With the dedication of the Martin Luther King Jr. Memorial in Washington, D.C., we remember the civil rights leader with a selection of videos from "Finishing the Dream," a project by NBC Learn, the educational arm of NBC News, and the W.K. Kellogg Foundation.
Select a video by clicking on a topic below
When civil rights leader A. Phillip Randolph proposed a civil rights march in Washington for the summer of 1963, no one knew how large the crowd would be. The number eventually rose above 200,000 people. The marchers, black and white together, crowded around the Lincoln Memorial where Martin Luther King Jr. gave his most famous speech.
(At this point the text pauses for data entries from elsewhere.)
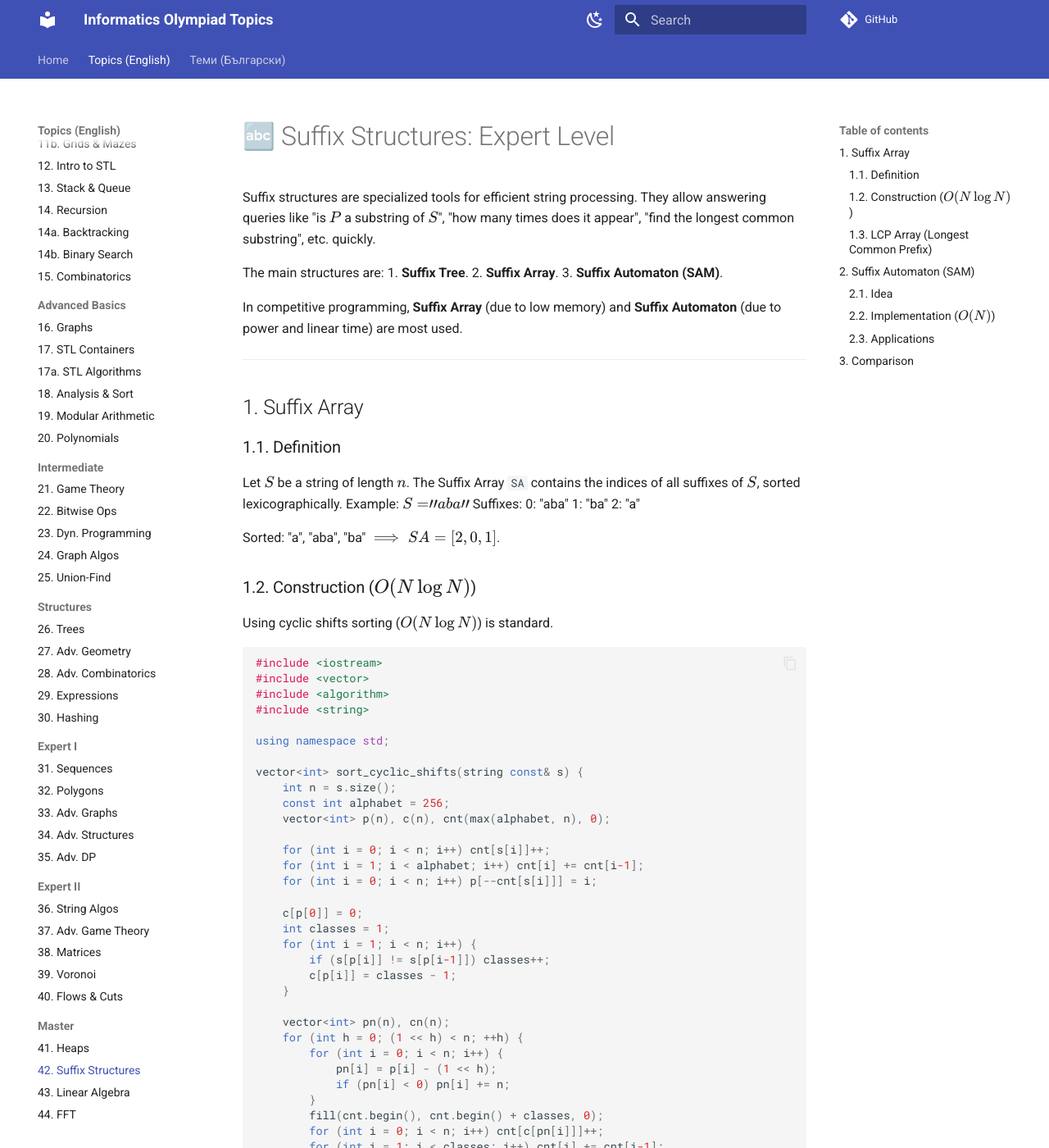
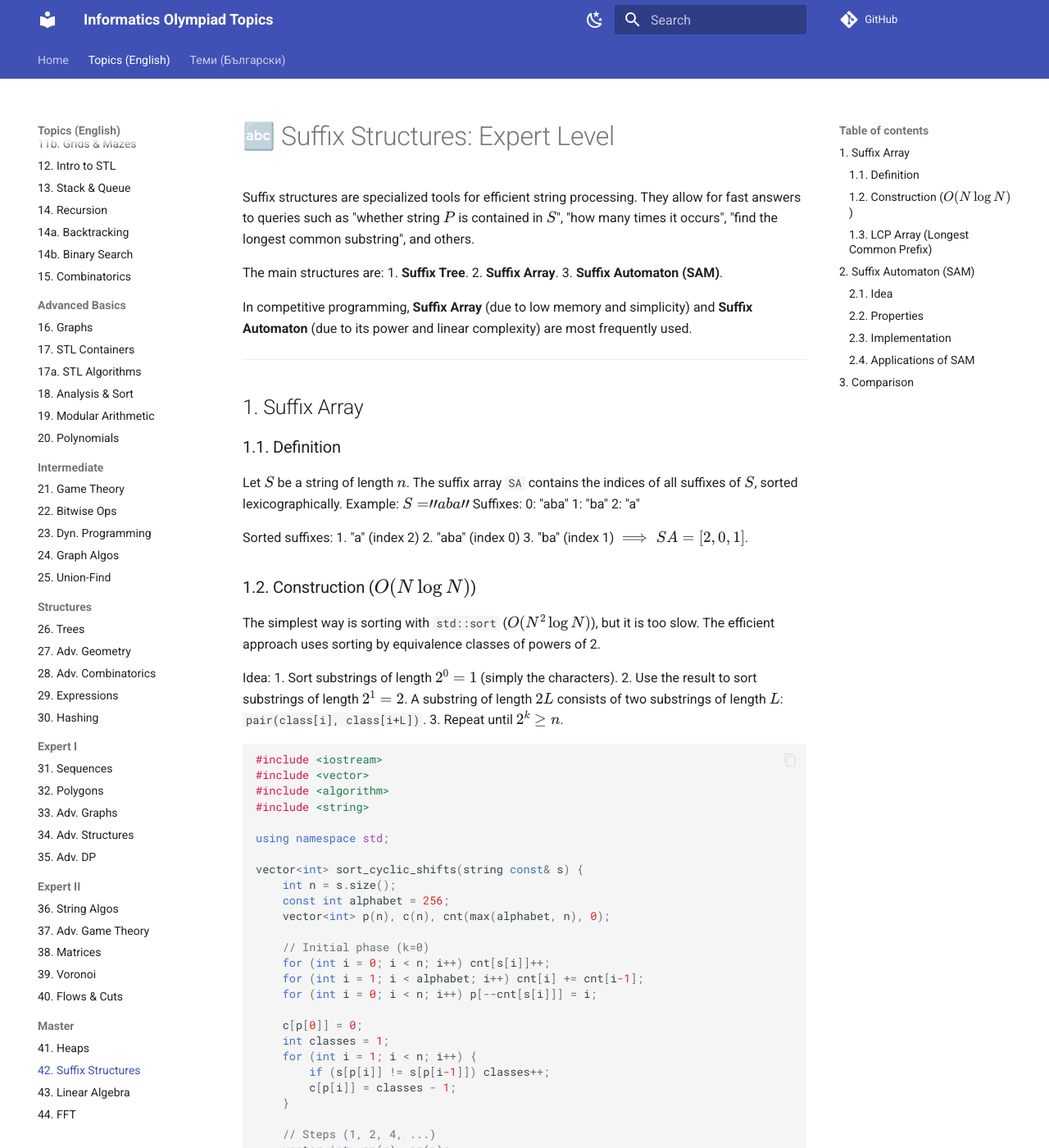
Before and after one commit to KadirYazadzhi/Informatics-Olympiad-Topics, an MkDocs documentation site: the page built from docs/EN/42_Suffix_Structures.md, in a window 1280 px wide and 1400 px high. Shown: the whole window at 82% size. Built offline with MkDocs 1.6.1 and Material for MkDocs 9.7.7, drawn with Linux system fonts in a browser that asks for light colours; comment, search, counter and statistics services are not loaded; some of the changed text lies outside the part shown.

Commit message:
docs: literal translation of Topic 42 from BG to EN

````diff
--- a/docs/EN/42_Suffix_Structures.md
+++ b/docs/EN/42_Suffix_Structures.md
@@ -1,30 +1,39 @@
 # 🔤 Suffix Structures: Expert Level
 
-Suffix structures are specialized tools for efficient string processing. They allow answering queries like "is $P$ a substring of $S$", "how many times does it appear", "find the longest common substring", etc. quickly.
+Suffix structures are specialized tools for efficient string processing. They allow for fast answers to queries such as "whether string $P$ is contained in $S$", "how many times it occurs", "find the longest common substring", and others.
 
 The main structures are:
 1.  **Suffix Tree**.
 2.  **Suffix Array**.
 3.  **Suffix Automaton (SAM)**.
 
-In competitive programming, **Suffix Array** (due to low memory) and **Suffix Automaton** (due to power and linear time) are most used.
+In competitive programming, **Suffix Array** (due to low memory and simplicity) and **Suffix Automaton** (due to its power and linear complexity) are most frequently used.
 
 ---
 
 ## 1. Suffix Array
 
 ### 1.1. Definition
-Let $S$ be a string of length $n$. The Suffix Array `SA` contains the indices of all suffixes of $S$, sorted lexicographically.
+Let $S$ be a string of length $n$. The suffix array `SA` contains the indices of all suffixes of $S$, sorted lexicographically.
 Example: $S = "aba"$
 Suffixes:
 0: "aba"
 1: "ba"
 2: "a"
 
-Sorted: "a", "aba", "ba" $\implies SA = [2, 0, 1]$.
+Sorted suffixes:
+1. "a" (index 2)
+2. "aba" (index 0)
+3. "ba" (index 1)
+$\implies SA = [2, 0, 1]$.
 
 ### 1.2. Construction ($O(N \log N)$)
-Using cyclic shifts sorting ($O(N \log N)$) is standard.
+The simplest way is sorting with `std::sort` ($O(N^2 \log N)$), but it is too slow. The efficient approach uses sorting by equivalence classes of powers of 2.
+
+Idea:
+1.  Sort substrings of length $2^0 = 1$ (simply the characters).
+2.  Use the result to sort substrings of length $2^1 = 2$. A substring of length $2L$ consists of two substrings of length $L$: `pair(class[i], class[i+L])`.
+3.  Repeat until $2^k \ge n$.
 
 ```cpp
 #include <iostream>
@@ -39,6 +48,7 @@ vector<int> sort_cyclic_shifts(string const& s) {
     const int alphabet = 256;
     vector<int> p(n), c(n), cnt(max(alphabet, n), 0);
 
+    // Initial phase (k=0)
     for (int i = 0; i < n; i++) cnt[s[i]]++;
     for (int i = 1; i < alphabet; i++) cnt[i] += cnt[i-1];
     for (int i = 0; i < n; i++) p[--cnt[s[i]]] = i;
@@ -50,12 +60,14 @@ vector<int> sort_cyclic_shifts(string const& s) {
         c[p[i]] = classes - 1;
     }
 
+    // Steps (1, 2, 4, ...)
     vector<int> pn(n), cn(n);
     for (int h = 0; (1 << h) < n; ++h) {
         for (int i = 0; i < n; i++) {
             pn[i] = p[i] - (1 << h);
             if (pn[i] < 0) pn[i] += n;
         }
+
         fill(cnt.begin(), cnt.begin() + classes, 0);
         for (int i = 0; i < n; i++) cnt[c[pn[i]]]++;
         for (int i = 1; i < classes; i++) cnt[i] += cnt[i-1];
@@ -75,36 +87,48 @@ vector<int> sort_cyclic_shifts(string const& s) {
 }
 
 vector<int> suffix_array_construction(string s) {
-    s += "$";
+    s += "$"; // Add terminating character (smallest)
     vector<int> sorted_shifts = sort_cyclic_shifts(s);
-    sorted_shifts.erase(sorted_shifts.begin());
+    sorted_shifts.erase(sorted_shifts.begin()); // Remove '$'
     return sorted_shifts;
 }
 ```
 
 ### 1.3. LCP Array (Longest Common Prefix)
-`LCP[i]` is the length of the longest common prefix between `SA[i]` and `SA[i-1]`.
-It allows solving:
+`LCP[i]` is the length of the longest common prefix between suffixes `SA[i]` and `SA[i-1]`.
+This array allows for solving many tasks. It can be built in $O(N)$ using Kasai's algorithm.
+
+Applications of SA + LCP:
 1.  **Number of distinct substrings**: $\frac{n(n+1)}{2} - \sum LCP[i]$.
-2.  **Longest repeating substring**: $\max(LCP)$.
+2.  **Longest repeated substring**: $\max(LCP)$.
 
 ---
 
 ## 2. Suffix Automaton (SAM)
 
 ### 2.1. Idea
-A DAG that compresses all substrings.
-*   **States**: Equivalence classes of substrings (`endpos`).
-*   **Suffix Links**: Point to the longest suffix in a different class.
+SAM is a directed acyclic graph (DAG) that compresses all substrings of a given string.
+*   **States**: Each node represents a set of substrings that occur at the same positions in $S$ (the so-called `endpos` equivalence).
+*   **Edges**: Transitions upon adding a character.
+*   **Suffix Links**: References to the state corresponding to the longest suffix that is in a different equivalence class.
 
-### 2.2. Implementation ($O(N)$)
+### 2.2. Properties
+*   Number of nodes: at most $2N - 1$.
+*   Number of edges: at most $3N - 4$.
+*   Construction: $O(N)$ (online algorithm).
+
+### 2.3. Implementation
+The structure of a node contains:
+*   `len`: length of the longest substring in this state.
+*   `link`: suffix link.
+*   `next`: map or array for transitions.
 
 ```cpp
 #include <map>
 
 struct State {
     int len, link;
-    std::map<char, int> next;
+    std::map<char, int> next; // Or array next[26]
 };
 
 const int MAXLEN = 100000;
@@ -123,22 +147,28 @@ void sam_extend(char c) {
     int cur = sz++;
     st[cur].len = st[last].len + 1;
     st[cur].next.clear();
+
     int p = last;
+    // Follow suffix links until there is no transition with 'c'
     while (p != -1 && st[p].next.find(c) == st[p].next.end()) {
         st[p].next[c] = cur;
         p = st[p].link;
     }
+
     if (p == -1) {
         st[cur].link = 0;
     } else {
         int q = st[p].next[c];
         if (st[p].len + 1 == st[q].len) {
+            // Easy case: just link
             st[cur].link = q;
         } else {
+            // Cloning
             int clone = sz++;
             st[clone].len = st[p].len + 1;
-            st[clone].next = st[q].next;
+            st[clone].next = st[q].next; // Copy transitions
             st[clone].link = st[q].link;
+
             while (p != -1 && st[p].next[c] == q) {
                 st[p].next[c] = clone;
                 p = st[p].link;
@@ -150,20 +180,20 @@ void sam_extend(char c) {
 }
 ```
 
-### 2.3. Applications
-1.  **Check occurrence**: Follow edges from root. $O(|P|)$.
-2.  **Distinct substrings**: Sum of $(len(u) - len(link(u)))$.
-3.  **K-th Lexicographical Substring**: Count paths in DAG.
+### 2.4. Applications of SAM
 
----
+1.  **Substring occurrence check**: We start from the root and follow the edges. If we cannot make a transition, the string does not occur. Time: $O(|P|)$.
+2.  **Number of distinct substrings**: Each node $u$ (other than the root) corresponds to $len(u) - len(link(u))$ unique substrings. Sum this difference for all nodes.
+3.  **Lexicographically Minimal String Rotation**: We build a SAM for the string $S+S$ and walk $N$ steps along the lexicographically smallest edges.
+4.  **Number of occurrences**: For each node, we can calculate how many times its substrings occur by "pushing" the counters from children to parents in the suffix link tree.
 
 ## 3. Comparison
 
-| Feature | Suffix Array + LCP | Suffix Automaton |
+| Characteristic | Suffix Array + LCP | Suffix Automaton |
 | :--- | :--- | :--- |
-| **Memory** | $O(N)$ (small constant) | $O(N \Sigma)$ or map |
-| **Construction** | $O(N \log N)$ | $O(N)$ |
-| **Complexity** | Moderate | Abstract logic |
-| **Flexibility** | Good for static | Excellent for dynamic |
+| **Memory** | $O(N)$ (small constant, int arrays) | $O(N \Sigma)$ or $O(N)$ with map (larger constant) |
+| **Construction Time** | $O(N \log N)$ or $O(N)$ | $O(N)$ |
+| **Implementation Complexity** | Medium (somewhat confusing) | Short, but abstract |
+| **Flexibility** | Good for static tasks | Excellent, supports dynamic adding |
 
-For contests, use **Suffix Array** if memory is tight ($N=5 \cdot 10^5$), otherwise **SAM** is more powerful.
+For competitions, **Suffix Array** is usually preferred if memory is limited (e.g., 256MB for $N=5 \cdot 10^5$), while **SAM** is more convenient for tasks with many different strings or complex dependencies.
````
Forty-five years after he and others were beaten during a voting rights march in Alabama, Rep. John Lewis returned to the Selma site of "Bloody Sunday," one of the defining events of the civil rights movement. The violence outraged the nation and President Lyndon Johnson, who ordered federal troops to guard Martin Luther King Jr. and protesters on their march from Selma to Montgomery.
Martin Luther King Jr. spoke on Meet The Press one week after leading his historic march from Selma to Montgomery, Alabama. King said the demonstration was necessary not just to help push the Voting Rights Bill through, but to draw attention to police brutality and racially-motivated murder in Alabama.
Rep. John Lewis and other witnesses tell the story of the fight for African-American voting rights in the 1960s. They discuss the obstacles and violence faced by Martin Luther King Jr. and many civil rights workers in winning African-Americans the right to vote.
On "Meet the Press," Martin Luther King Jr. talked about his opposition to the Vietnam War and said that despite the riots in American cities, he refused to allow himself "to fall into the dark chambers of pessimism."
An examination of the issues and struggles that civil rights leader Martin Luther King, Jr. focused on before his assassination and the impact his death had on the nation.
Distributed by NIEonline.com with permission
NBC Learn is the educational arm of NBC News dedicated to providing resources for students, teachers, and lifelong learners. The online resources NBC Learn has created for the education community leverages nearly 80 years of historic news coverage, documentary materials, and current news broadcasts. Currently two unique offerings, iCue and NBC News Archives on Demand, give students and teachers access to thousands of video clips from the NBC News archives, including great historic moments--from the Great Depression to the Space Race to the latest political coverage. NBC Learn also offers primary source materials, lesson plans and classroom planning resources, and additional text and image resources from our content partners.
The W.K. Kellogg Foundation, established in 1930, supports children, families and communities as they strengthen and create conditions that propel vulnerable children to achieve success as individuals and as contributors to the larger community and society. Grants are concentrated in the United States, southern Africa, Latin America and the Caribbean.